Officers' disciplinary proceedings in McDonald case delayed

The Chicago Police Board ruled Monday that several officers who had been suspended without pay in connection with the fatal shooting of Laquan McDonald by former officer Jason Van Dyke can return to duty.

The Chicago Police Board, which hands out discipline in cases of alleged officer misconduct, voted on Monday to put a stay on the officers' hearings, saying that evidence used against the officers in their police board hearings would jeopardize the admissibility of evidence in Van Dyke's trial, the Chicago Sun-Times is reporting.

CBS 2 legal analysit Irv Miller, said the board was "concerned they were going to taint the jury pool, which could have meant the murder charge against Van Dyke would be dismissed and the charges against the officers, if they ever came about, could be dismissed".
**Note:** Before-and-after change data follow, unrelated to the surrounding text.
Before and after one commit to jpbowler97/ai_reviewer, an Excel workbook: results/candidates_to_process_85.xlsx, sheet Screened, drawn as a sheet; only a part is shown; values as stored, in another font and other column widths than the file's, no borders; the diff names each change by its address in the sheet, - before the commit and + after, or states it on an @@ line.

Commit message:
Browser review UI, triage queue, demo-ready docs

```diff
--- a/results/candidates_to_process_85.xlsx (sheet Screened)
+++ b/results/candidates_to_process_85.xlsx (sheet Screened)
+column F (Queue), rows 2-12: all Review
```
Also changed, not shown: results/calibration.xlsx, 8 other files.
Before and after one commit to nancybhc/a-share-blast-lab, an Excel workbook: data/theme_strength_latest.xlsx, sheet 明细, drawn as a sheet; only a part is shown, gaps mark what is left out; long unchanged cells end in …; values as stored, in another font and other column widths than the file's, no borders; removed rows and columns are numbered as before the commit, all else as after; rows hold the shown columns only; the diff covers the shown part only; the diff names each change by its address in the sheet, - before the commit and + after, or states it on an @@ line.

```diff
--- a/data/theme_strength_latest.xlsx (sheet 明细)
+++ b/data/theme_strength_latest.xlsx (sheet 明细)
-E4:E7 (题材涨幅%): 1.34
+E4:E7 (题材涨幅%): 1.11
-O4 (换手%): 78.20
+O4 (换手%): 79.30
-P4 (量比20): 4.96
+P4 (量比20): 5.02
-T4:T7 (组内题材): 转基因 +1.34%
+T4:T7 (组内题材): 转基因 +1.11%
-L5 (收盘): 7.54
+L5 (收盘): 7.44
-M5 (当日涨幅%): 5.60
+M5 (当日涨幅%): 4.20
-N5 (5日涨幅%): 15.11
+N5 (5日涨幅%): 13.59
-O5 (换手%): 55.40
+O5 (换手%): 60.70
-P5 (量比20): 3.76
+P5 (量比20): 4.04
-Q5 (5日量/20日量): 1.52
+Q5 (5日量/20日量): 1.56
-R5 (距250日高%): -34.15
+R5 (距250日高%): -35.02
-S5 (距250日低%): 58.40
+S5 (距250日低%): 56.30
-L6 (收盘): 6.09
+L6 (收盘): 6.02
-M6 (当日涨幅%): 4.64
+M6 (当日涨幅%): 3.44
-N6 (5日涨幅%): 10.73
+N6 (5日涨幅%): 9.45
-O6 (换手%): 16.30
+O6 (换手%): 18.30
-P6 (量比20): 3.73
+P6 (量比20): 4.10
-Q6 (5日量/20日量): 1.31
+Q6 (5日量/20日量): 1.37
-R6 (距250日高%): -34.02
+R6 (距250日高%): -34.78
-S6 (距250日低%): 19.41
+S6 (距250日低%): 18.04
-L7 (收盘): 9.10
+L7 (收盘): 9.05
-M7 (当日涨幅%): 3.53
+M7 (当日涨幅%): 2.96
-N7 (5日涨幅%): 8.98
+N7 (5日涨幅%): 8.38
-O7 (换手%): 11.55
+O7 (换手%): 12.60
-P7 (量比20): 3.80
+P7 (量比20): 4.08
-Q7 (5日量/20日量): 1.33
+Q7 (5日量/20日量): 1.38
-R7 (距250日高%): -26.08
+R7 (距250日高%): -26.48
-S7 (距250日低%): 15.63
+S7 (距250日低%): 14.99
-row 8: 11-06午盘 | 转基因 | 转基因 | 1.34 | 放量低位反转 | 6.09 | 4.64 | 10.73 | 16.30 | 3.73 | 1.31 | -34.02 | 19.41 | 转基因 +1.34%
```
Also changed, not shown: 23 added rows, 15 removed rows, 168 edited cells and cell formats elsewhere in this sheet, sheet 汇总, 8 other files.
Superintendent Eddie Johnson has suspended the four officers who were on the scene the night McDonald was shot and killed by Officer Jason Van Dyke.

Fraternal Order of Police president Kevin Graham said that it was only fair to allow the officers to work and earn paychecks as the disciplinary process drags on indefinitely.

Sgt. Stephen Franko and officers Daphne Sebastian, Janet Mondragon and Ricardo Viramontes had been suspended without pay since last August, when CPD Supt.

Attorneys for Van Dyke and the other officers requested the proceedings be delayed out of concern their statements could prejudice Van Dyke's criminal case. However, today's ruling by the Police Board leaves me no choice but to reinstate the officers to a paid status.

The Chicago Police Board had been asked to postpone its work so the officers' statements during the internal investigations can't be used during the criminal trial. The cops could be fired for not answering questions in such an investigation. However, department spokesman Anthony Guglielmi says Johnson doesn't plan to let them return to street duty.